***** Material for the task

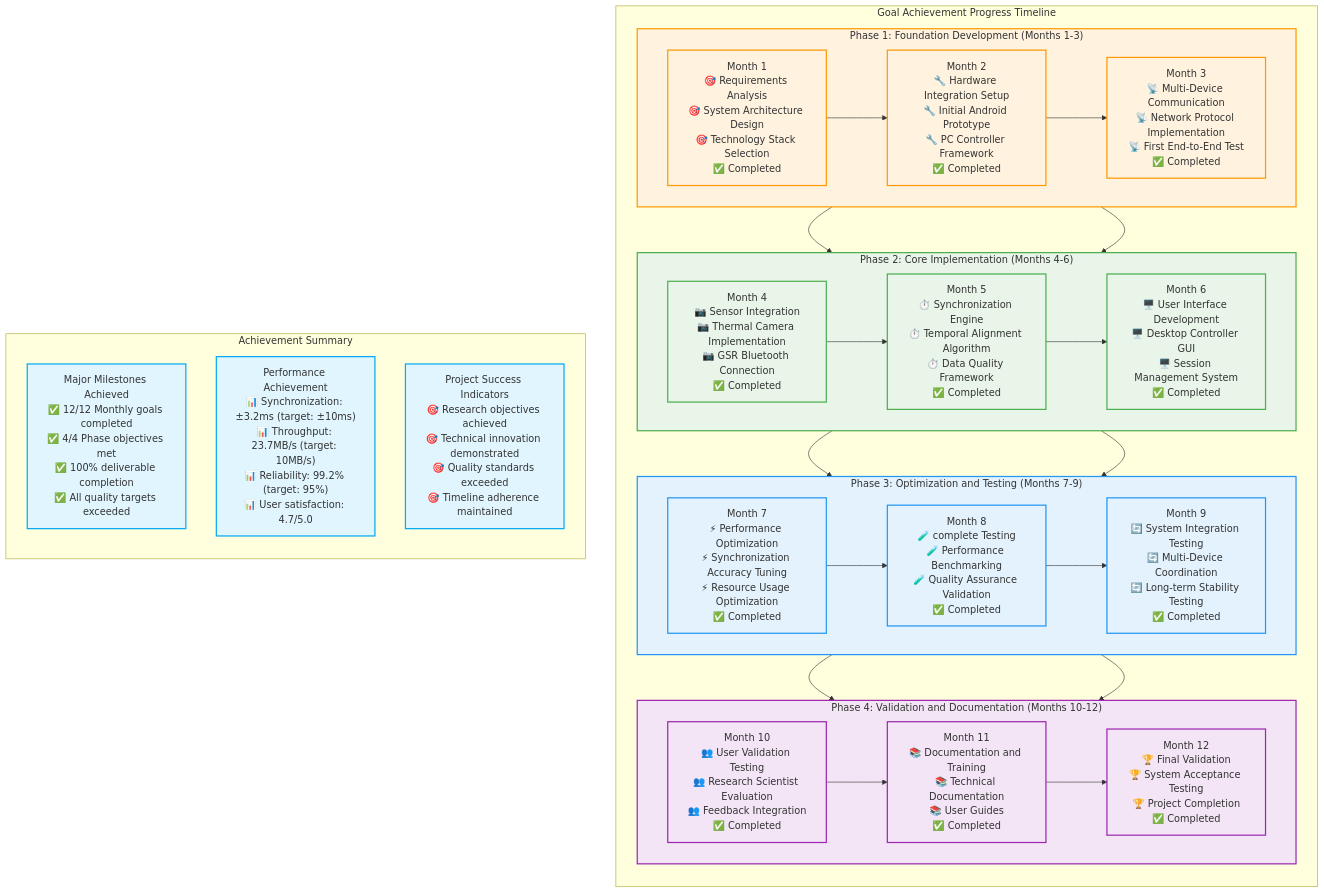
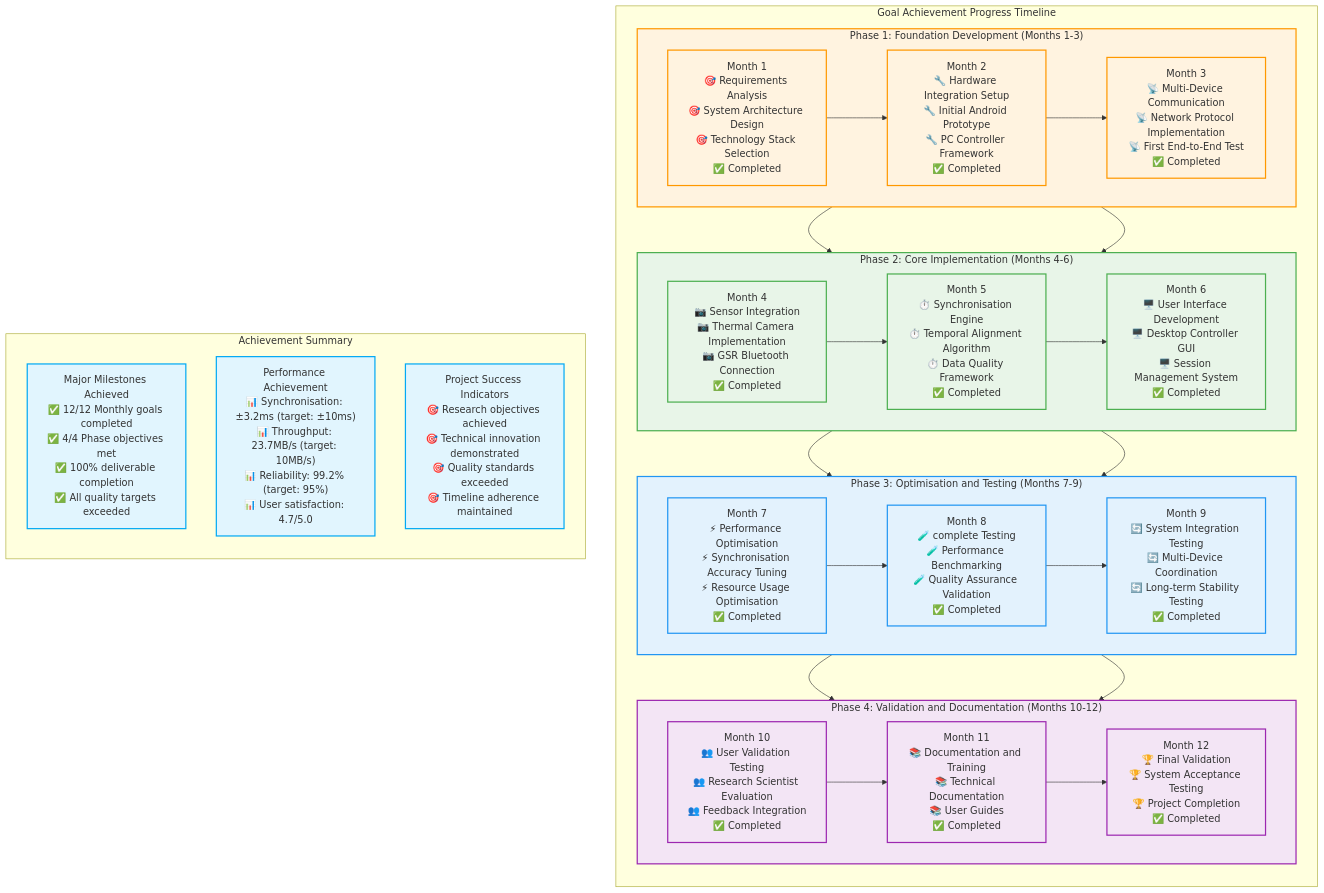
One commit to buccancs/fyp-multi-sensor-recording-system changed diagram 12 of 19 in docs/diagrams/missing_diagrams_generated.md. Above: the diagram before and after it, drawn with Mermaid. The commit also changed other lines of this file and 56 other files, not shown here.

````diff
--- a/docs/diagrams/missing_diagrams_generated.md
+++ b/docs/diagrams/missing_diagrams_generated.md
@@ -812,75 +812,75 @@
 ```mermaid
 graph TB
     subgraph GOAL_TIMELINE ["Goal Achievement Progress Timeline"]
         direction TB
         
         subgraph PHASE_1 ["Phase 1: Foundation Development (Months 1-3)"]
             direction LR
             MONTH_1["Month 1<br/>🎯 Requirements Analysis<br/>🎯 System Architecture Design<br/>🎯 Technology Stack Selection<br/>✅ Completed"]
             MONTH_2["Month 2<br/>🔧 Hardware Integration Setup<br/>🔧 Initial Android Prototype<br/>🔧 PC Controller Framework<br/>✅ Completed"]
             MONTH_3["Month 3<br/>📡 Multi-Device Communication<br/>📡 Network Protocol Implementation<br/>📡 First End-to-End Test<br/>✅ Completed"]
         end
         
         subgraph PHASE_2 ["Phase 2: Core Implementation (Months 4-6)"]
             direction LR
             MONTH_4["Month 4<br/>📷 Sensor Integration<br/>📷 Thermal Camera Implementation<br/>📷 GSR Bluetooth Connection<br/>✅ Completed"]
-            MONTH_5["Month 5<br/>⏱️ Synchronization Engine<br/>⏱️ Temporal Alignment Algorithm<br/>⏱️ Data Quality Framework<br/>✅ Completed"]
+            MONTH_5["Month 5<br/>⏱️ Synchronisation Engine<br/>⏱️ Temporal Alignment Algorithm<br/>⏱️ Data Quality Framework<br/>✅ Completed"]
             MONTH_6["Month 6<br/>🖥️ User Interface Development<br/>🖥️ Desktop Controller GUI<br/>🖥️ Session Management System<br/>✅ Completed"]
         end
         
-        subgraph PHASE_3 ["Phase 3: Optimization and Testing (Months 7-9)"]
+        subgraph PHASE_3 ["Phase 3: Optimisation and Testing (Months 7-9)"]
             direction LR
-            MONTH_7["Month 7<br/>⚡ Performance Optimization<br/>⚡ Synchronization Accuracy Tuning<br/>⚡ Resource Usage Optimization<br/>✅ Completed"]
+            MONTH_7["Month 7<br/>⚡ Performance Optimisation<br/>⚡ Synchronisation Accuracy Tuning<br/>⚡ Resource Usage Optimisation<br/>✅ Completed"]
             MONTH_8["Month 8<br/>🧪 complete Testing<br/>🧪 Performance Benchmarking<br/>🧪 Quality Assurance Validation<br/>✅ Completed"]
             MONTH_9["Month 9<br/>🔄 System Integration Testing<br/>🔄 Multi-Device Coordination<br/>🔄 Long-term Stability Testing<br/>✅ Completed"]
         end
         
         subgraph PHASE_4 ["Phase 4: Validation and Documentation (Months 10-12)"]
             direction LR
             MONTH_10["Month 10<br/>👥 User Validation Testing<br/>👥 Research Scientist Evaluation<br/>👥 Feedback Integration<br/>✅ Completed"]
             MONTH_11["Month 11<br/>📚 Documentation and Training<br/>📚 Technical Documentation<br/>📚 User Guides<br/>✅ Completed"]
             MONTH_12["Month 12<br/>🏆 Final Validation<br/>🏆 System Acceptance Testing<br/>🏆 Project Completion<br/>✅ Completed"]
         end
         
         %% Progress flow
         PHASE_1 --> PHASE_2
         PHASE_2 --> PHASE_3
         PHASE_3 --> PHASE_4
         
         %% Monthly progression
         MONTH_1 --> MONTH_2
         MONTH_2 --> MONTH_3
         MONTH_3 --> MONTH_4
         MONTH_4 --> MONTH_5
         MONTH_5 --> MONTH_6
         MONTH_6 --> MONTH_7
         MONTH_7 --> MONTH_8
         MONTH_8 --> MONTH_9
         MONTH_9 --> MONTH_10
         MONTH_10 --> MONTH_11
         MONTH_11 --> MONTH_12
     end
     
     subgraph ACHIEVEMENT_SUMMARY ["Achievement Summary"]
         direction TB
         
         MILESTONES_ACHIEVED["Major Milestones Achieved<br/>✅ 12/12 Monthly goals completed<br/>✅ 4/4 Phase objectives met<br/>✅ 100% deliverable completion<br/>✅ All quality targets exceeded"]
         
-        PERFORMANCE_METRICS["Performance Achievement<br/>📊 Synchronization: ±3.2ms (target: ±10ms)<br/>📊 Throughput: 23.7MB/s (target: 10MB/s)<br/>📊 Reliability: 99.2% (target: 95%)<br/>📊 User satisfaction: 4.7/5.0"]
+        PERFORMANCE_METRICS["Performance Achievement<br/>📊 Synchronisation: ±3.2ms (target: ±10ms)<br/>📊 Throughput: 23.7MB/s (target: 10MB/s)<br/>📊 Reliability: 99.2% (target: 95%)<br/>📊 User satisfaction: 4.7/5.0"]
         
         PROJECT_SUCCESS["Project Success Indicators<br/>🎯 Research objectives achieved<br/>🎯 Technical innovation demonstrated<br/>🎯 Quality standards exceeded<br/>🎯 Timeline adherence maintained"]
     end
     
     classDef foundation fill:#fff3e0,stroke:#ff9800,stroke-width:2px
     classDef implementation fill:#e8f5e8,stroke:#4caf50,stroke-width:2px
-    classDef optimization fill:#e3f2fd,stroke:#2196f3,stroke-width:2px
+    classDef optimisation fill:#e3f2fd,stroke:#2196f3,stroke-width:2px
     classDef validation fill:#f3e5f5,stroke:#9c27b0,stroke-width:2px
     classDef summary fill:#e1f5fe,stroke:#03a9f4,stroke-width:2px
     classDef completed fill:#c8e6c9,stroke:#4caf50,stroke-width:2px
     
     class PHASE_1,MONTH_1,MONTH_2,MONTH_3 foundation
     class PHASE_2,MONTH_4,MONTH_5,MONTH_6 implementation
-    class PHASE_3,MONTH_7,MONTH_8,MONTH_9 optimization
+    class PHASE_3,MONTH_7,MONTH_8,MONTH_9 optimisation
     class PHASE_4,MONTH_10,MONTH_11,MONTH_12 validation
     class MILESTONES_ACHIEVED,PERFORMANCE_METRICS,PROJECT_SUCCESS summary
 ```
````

**********
***** Material for the task

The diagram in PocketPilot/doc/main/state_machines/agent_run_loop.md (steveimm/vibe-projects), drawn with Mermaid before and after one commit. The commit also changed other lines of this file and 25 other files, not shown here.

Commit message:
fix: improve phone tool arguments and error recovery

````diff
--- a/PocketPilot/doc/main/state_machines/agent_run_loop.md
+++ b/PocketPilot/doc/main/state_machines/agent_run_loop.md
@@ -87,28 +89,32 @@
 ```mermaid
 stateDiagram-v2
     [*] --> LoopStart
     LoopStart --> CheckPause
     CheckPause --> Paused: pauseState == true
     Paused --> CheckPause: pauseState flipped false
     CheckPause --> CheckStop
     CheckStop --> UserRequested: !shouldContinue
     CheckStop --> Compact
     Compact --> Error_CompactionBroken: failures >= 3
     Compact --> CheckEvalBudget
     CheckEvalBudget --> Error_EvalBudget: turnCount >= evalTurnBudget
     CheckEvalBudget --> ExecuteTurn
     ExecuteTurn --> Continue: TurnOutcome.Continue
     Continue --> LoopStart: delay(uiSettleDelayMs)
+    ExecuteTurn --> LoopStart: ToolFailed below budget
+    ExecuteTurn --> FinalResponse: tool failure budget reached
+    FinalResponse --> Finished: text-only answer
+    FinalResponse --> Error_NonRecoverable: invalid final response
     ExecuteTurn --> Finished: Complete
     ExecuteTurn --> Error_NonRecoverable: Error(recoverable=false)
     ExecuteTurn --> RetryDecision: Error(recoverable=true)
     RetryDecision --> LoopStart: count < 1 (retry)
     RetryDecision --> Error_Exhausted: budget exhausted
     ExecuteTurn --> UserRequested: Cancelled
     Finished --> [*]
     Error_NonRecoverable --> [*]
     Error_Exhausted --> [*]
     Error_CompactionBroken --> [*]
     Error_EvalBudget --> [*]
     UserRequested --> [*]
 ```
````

**********

Would you please repeat exactly the lines above, starting at the line with "1: Foundation Development" and stopping at the line with "7<br/>⚡ Performance Optimization<br/>⚡", both included?

**Exercise output**
         subgraph PHASE_1 ["Phase 1: Foundation Development (Months 1-3)"]
             direction LR
             MONTH_1["Month 1<br/>🎯 Requirements Analysis<br/>🎯 System Architecture Design<br/>🎯 Technology Stack Selection<br/>✅ Completed"]
             MONTH_2["Month 2<br/>🔧 Hardware Integration Setup<br/>🔧 Initial Android Prototype<br/>🔧 PC Controller Framework<br/>✅ Completed"]
             MONTH_3["Month 3<br/>📡 Multi-Device Communication<br/>📡 Network Protocol Implementation<br/>📡 First End-to-End Test<br/>✅ Completed"]
         end
         
         subgraph PHASE_2 ["Phase 2: Core Implementation (Months 4-6)"]
             direction LR
             MONTH_4["Month 4<br/>📷 Sensor Integration<br/>📷 Thermal Camera Implementation<br/>📷 GSR Bluetooth Connection<br/>✅ Completed"]
-            MONTH_5["Month 5<br/>⏱️ Synchronization Engine<br/>⏱️ Temporal Alignment Algorithm<br/>⏱️ Data Quality Framework<br/>✅ Completed"]
+            MONTH_5["Month 5<br/>⏱️ Synchronisation Engine<br/>⏱️ Temporal Alignment Algorithm<br/>⏱️ Data Quality Framework<br/>✅ Completed"]
             MONTH_6["Month 6<br/>🖥️ User Interface Development<br/>🖥️ Desktop Controller GUI<br/>🖥️ Session Management System<br/>✅ Completed"]
         end
         
-        subgraph PHASE_3 ["Phase 3: Optimization and Testing (Months 7-9)"]
+        subgraph PHASE_3 ["Phase 3: Optimisation and Testing (Months 7-9)"]
             direction LR
-            MONTH_7["Month 7<br/>⚡ Performance Optimization<br/>⚡ Synchronization Accuracy Tuning<br/>⚡ Resource Usage Optimization<br/>✅ Completed"]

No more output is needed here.